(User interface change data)
•••

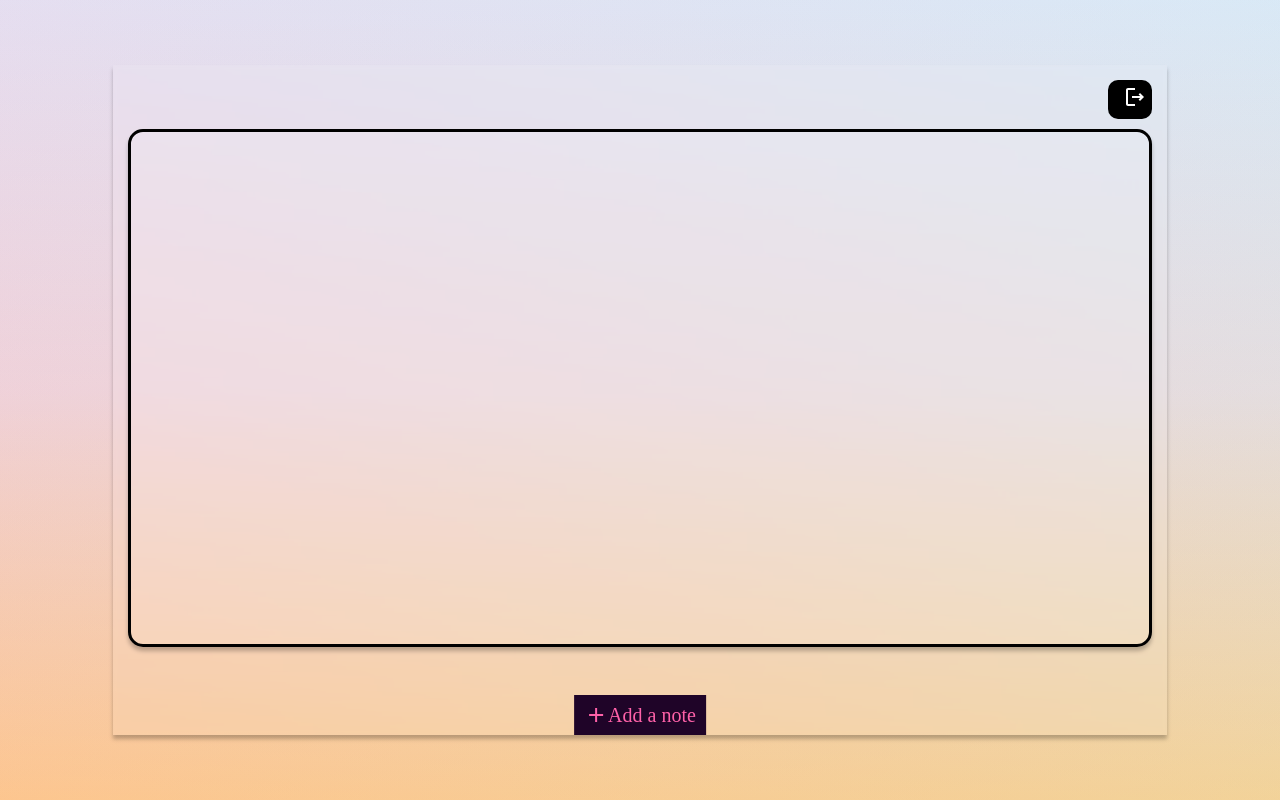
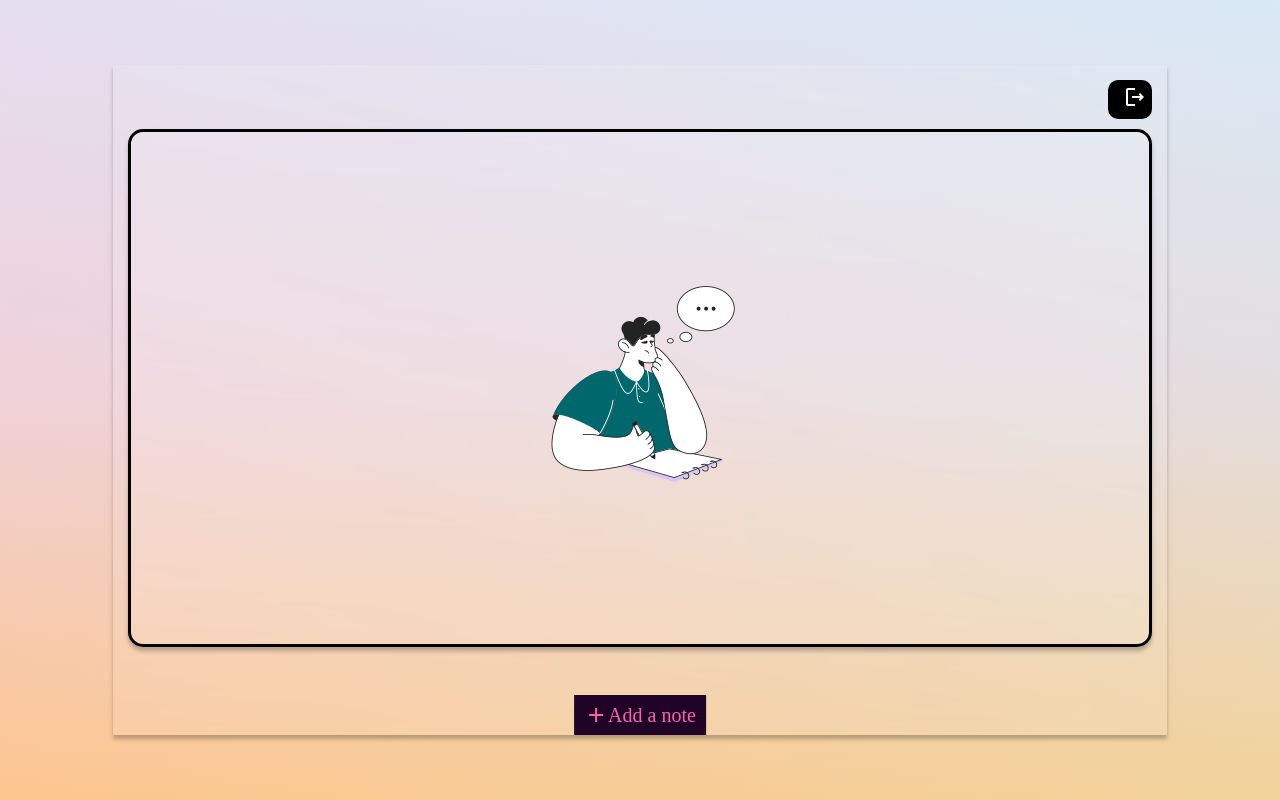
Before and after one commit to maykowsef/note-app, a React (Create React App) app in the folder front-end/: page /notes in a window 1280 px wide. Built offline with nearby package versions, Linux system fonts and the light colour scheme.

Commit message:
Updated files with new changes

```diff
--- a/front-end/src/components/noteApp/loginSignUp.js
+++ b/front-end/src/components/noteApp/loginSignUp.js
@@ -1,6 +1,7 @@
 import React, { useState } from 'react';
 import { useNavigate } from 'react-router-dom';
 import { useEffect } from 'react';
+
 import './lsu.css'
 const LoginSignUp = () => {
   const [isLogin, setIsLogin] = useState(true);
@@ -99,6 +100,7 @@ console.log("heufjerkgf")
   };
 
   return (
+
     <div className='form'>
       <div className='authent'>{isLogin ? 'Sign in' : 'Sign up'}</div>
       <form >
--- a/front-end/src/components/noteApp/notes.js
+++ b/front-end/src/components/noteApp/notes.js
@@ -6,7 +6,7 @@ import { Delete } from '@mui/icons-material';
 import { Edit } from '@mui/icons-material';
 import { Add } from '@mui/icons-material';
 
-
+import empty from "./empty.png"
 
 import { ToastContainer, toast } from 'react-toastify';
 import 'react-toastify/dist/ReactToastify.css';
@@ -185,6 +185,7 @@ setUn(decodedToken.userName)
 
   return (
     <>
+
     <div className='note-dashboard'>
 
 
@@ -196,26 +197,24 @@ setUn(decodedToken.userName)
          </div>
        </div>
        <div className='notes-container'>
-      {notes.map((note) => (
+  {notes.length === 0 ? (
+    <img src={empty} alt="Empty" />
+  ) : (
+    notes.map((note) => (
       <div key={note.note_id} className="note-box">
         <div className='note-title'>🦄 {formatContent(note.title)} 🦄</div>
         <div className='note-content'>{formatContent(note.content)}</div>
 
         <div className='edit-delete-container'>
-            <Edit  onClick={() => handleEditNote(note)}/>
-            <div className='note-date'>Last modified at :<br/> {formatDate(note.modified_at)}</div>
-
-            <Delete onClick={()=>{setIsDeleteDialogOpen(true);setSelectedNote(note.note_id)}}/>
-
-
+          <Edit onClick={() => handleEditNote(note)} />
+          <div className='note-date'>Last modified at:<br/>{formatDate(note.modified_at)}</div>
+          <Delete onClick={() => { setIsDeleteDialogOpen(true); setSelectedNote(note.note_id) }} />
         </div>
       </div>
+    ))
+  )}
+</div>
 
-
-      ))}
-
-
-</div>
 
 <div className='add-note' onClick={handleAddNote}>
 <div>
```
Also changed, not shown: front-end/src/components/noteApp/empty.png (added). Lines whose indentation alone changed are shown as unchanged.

•••

= Task to complete =
Wherever the word "from" turns up in the records above, copy the line that holds it.

= Task solution =
 import React, { useState } from 'react';
 import { useNavigate } from 'react-router-dom';
 import { useEffect } from 'react';
@@ -6,7 +6,7 @@ import { Delete } from '@mui/icons-material';
 import { Edit } from '@mui/icons-material';
 import { Add } from '@mui/icons-material';
+import empty from "./empty.png"
 import { ToastContainer, toast } from 'react-toastify';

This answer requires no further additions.